Man, 23, drowns in Georgia’s Lake Lanier after slipping on dock - the eighth death at ‘haunted’ lake this year

A man drowned at Georgia’s Lake Lanier after he ran down a dock and slipped into the water - marking the eighth death at the lake this year.

Gavrie Alexander Whitlock, 23, was found dead at the Holiday Marina on Lake Lanier by the Hall County Fire Rescue on Saturday night.

The Department of Natural Resources responded to a drowning call at the lake’s oldest and largest marina at around 10.30pm after Whitlock fell into the water and didn’t resurface.

Whitlock, from Snellville, Georgia, is the eighth person to drown in Lake Lanier so far in 2023.

A week prior to Whitlock’s death, another 23-year-old man, Edgar Steven Cruz Martinez, drowned when swimming in Lake Lanier on 26 August.
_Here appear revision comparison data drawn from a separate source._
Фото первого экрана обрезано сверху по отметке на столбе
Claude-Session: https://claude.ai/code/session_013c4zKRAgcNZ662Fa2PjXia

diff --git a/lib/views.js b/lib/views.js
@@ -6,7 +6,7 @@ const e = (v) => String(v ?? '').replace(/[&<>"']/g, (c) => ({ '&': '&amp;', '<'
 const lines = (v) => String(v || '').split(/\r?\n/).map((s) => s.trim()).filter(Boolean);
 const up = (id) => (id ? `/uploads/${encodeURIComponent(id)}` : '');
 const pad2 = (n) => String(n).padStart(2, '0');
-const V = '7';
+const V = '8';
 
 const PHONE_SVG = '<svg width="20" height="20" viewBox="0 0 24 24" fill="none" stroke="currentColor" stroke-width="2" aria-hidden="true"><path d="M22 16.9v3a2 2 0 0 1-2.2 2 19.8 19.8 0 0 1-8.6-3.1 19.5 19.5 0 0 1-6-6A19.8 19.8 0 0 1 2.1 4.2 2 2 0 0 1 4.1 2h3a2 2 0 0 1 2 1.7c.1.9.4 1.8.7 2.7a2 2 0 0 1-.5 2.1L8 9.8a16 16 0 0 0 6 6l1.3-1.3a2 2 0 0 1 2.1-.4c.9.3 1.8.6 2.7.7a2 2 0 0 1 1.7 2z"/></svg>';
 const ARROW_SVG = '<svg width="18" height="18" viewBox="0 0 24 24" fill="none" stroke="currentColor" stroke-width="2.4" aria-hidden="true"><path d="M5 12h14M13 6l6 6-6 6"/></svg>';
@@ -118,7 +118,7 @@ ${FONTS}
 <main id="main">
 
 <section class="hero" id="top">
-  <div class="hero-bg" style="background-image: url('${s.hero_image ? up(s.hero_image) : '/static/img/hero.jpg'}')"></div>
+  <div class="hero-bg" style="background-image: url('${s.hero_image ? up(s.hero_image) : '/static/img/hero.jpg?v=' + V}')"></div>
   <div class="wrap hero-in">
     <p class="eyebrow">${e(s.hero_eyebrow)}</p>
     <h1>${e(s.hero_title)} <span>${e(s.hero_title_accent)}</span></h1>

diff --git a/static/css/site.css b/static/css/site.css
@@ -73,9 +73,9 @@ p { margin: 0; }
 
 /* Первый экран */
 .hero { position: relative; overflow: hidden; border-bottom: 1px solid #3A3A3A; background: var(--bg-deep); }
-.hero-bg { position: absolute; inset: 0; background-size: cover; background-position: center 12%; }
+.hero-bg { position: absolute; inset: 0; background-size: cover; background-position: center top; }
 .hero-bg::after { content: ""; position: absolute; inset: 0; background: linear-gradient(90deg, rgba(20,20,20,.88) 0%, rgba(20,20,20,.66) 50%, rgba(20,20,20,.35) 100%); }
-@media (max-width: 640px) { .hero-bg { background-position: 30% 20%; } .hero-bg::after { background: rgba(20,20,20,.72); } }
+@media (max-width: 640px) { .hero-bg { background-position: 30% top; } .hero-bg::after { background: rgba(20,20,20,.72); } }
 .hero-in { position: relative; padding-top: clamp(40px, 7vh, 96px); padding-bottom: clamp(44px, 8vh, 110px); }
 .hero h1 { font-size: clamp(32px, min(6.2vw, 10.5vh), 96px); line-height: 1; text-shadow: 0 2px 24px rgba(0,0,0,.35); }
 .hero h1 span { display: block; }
Before this two men, aged 27 and 61, died the same day in unrelated events; they were both swimming in the lake on 29 July when they drowned.
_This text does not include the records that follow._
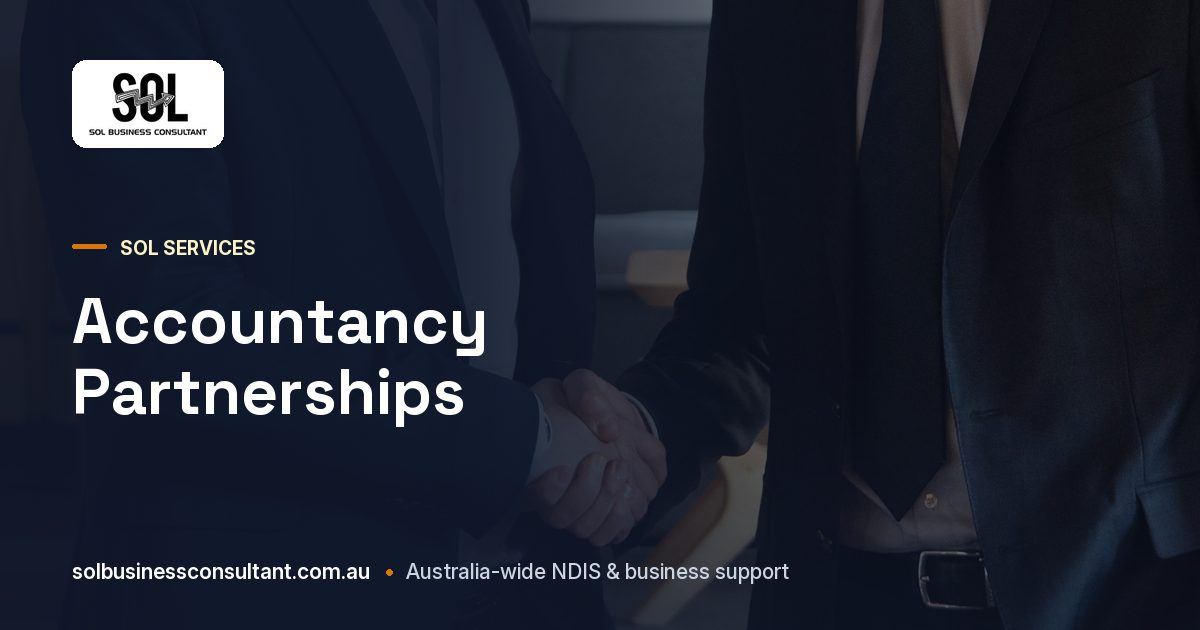
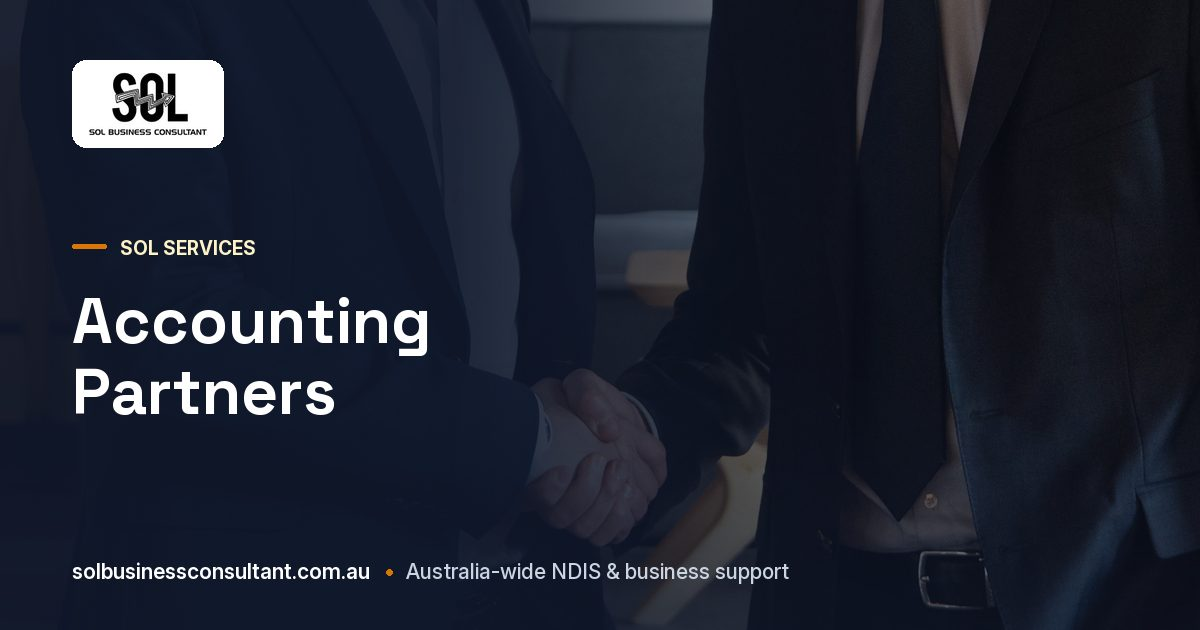
v2.24.1: share images for every public page and product
- Share cards regenerated from the current content: the renamed finance
  services show their new names, and Bookkeeping Support and Finance
  Broker Referrals get their own cards again (they had fallen back to the
  generic card after the address change). Cards for old addresses removed.
- New cards for Training Courses and every WooCommerce package product
  (product pages used the generic card).
- inc/seo.php picks product--<slug>.jpg for product pages; course
  products keep their own thumbnails.

Changed region(s): [[0.2775, 0.4825, 0.4008, 0.6937]]

diff --git a/wp-content/themes/Sol-BusinessConsultant/style.css b/wp-content/themes/Sol-BusinessConsultant/style.css
@@ -4,7 +4,7 @@ Theme URI: https://www.solbusinessconsultant.com.au/
 Description: Standalone theme in the SOL Training Academy design, built with Secure Custom Fields (no Elementor needed). Header, footer, page sections, WooCommerce checkout styling and the SOL Setup importer. See README.md.
 Author: Zain Abbas
 Author URI: https://zainabbas.pro/
-Version: 2.24.0
+Version: 2.24.1
 Requires at least: 6.4
 Requires PHP: 7.4
 Tested up to: 6.8

diff --git a/wp-content/themes/Sol-BusinessConsultant/_dev/build/share-cards.py b/wp-content/themes/Sol-BusinessConsultant/_dev/build/share-cards.py
@@ -158,5 +158,37 @@ for lst in ('pages', 'services', 'posts'):
         title = TITLES.get(path, it['title'])
         card(photo, EYEBROW[lst], title, os.path.join(OUT, key + '.jpg'))
         made.append(key)
+# Live pages that aren't in the seed.
+EXTRA = {
+    'training-courses': ('training-workshop-room.webp', 'SOL Training Academy', 'NDIS Support Coordinator Training Courses'),
+}
+for key, (photo, eyebrow, title) in EXTRA.items():
+    card(photo, eyebrow, title, os.path.join(OUT, key + '.jpg'))
+    made.append(key)
+
+# WooCommerce package products (product page address = WordPress slug of the product name).
+import re
+PRODUCT_PHOTO = {
+    'SOL-NDIS': 'ndis-registration-support-worker.webp', 'SOL-SCT': 'support-coordination-training.webp',
+    'SOL-AUTO': 'software-automation-spreadsheet.webp', 'SOL-FIN': 'bookkeeping-bas-desk.webp', 'SOL-MKT': 'marketing-packages-team.webp',
+}
+def slug(name):
+    return re.sub(r'-+', '-', re.sub(r'[^a-z0-9]+', '-', name.lower())).strip('-')
+for pr in seed.get('products', []):
+    photo = next((v for k, v in PRODUCT_PHOTO.items() if pr['sku'].startswith(k)), DEFAULT_PHOTO)
+    title = re.sub(r'\s*\([^)]*\)\s*$', '', pr['name']).replace(' – ', ': ')
+    key = 'product--' + slug(pr['name'])
+    card(photo, 'SOL Packages', title, os.path.join(OUT, key + '.jpg'))
+    made.append(key)
+card('home-one-stop-partner.webp', 'SOL Payments', 'Make a Service Payment', os.path.join(OUT, 'product--service-payment.jpg'))
+made.append('product--service-payment')
+
 card(DEFAULT_PHOTO, 'Australian-owned consultancy', 'NDIS Registration, Training & Business Consulting', os.path.join(OUT, 'default.jpg'))
-print(len(made) + 1, 'cards')
+made.append('default')
+
+# Remove cards for pages that no longer exist under that address (e.g. renamed services).
+for f in os.listdir(OUT):
+    if f.endswith('.jpg') and f[:-4] not in made:
+        os.remove(os.path.join(OUT, f))
+        print('removed', f)
+print(len(made), 'cards')

diff --git a/wp-content/themes/Sol-BusinessConsultant/functions.php b/wp-content/themes/Sol-BusinessConsultant/functions.php
@@ -8,7 +8,7 @@ if ( ! defined( 'ABSPATH' ) ) {
  * SOL Training Academy design for WordPress, built with Secure Custom Fields (no Elementor).
  * Setup: Appearance → SOL Setup. Field reference: _dev/FIELD-REFERENCE.md
  */
-define( 'SOL_THEME_VERSION', '2.24.0' );
+define( 'SOL_THEME_VERSION', '2.24.1' );
 
 // Never print PHP notices and warnings on screen (admin or public), even if WP_DEBUG_DISPLAY is on in
 // wp-config.php: plugin notices were showing at the top of the dashboard. Errors still go to the server's

diff --git a/wp-content/themes/Sol-BusinessConsultant/inc/seo.php b/wp-content/themes/Sol-BusinessConsultant/inc/seo.php
@@ -46,6 +46,9 @@ function sol_share_card_key() {
 	if ( 'post' === $post->post_type ) {
 		return 'post--' . $post->post_name;
 	}
+	if ( 'product' === $post->post_type ) {
+		return 'product--' . $post->post_name;
+	}
 	return '';
 }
Several days before both those men drowned, a 24-year-old man named Thomas Shepard Milner was electrocuted after jumping off a dock into Lake Lanier.

It is estimated that more than 200 people have died at Lake Lanier between 1994 and 2022, according to USA Today and Georgia DNR.

Six people drowned in the lake last year, four in 2021 and seven in 2020.

More than 200 people have died at Lake Lanier since 1994 (Wikimedia Commons)
More than 200 people have died at Lake Lanier since 1994 (Wikimedia Commons)

In 2012, the son of Tameka Foster, a fashion designer and the ex-wife of R&B star Usher, died when a watercraft struck the boy while he was sitting on an inflatable on the lake.

The death of her son, Kile Glover, who was 11, prompted Ms Foster to start a petition for officials to “drain, clean and restore” the lake, in order to make it safe and to remove dangerous debris.

The online petition has more than 2,500 signatures.

“Draining, cleaning, and restoring Lake Lanier is not only necessary but also an opportunity to honor the memory of those who have lost their lives and prevent further tragedies,” Ms Foster wrote in her petition.

The lake has often been branded as dangerous for various reasons, and to some, thought of as haunted.

Lake Lanier gets around 10 million visits per year and had a huge volume of boat traffic on the water. According to the Georgia Department of Natural Resources, more than 170 boating and drowning deaths have been reported between 1994 and 2018. Additionally, there have been issues with people boating under the influence on the lake, with more than 525 BUIs handed out between 2008 and 2018.

The lake’s waters can also get murky, making it harder to perform rescue operations.

The lake is situated northeast of Atlanta and is 60 square miles in size and has waters up to 160 feet deep.

Before it became a reservoir in 1956, the town of Oscarville, a small Black community was situated in its place. After lynchings that happened in the area in 1912, more than 1000 Black people were displaced and many properties and businesses ended up in the hands of white people. The Lake Lanier website explains how many theories of an ‘underwater ghost town’ have come about because of the displacement prior to the flooding of the town.

Although numbers have not been confirmed, many outlets report that around 700 people have died on the lake since its creation in 1956.

One user on X (formerly known as Twitter) commented on the recent Lake Lanier deaths and the possible haunting. They said: “Of course the lake is haunted. I would say that is more than fair… Part of some messed up history in Georgia.”

Another user commented on the previous death of Mr Martinez and said: “Camp Crystal Lake Lanier claims 7th person in 2023. The ancestors are angry, my friend.”

This X user also said: “Before Lake Lanier was created in the 1950s, it was one of DOZENS of U.S. towns racist white mobs flooded like Oscarville, GA. Lake Lanier is also one of the bodies of water legends say are haunted by our ancestors as many people have drowned in its waters.”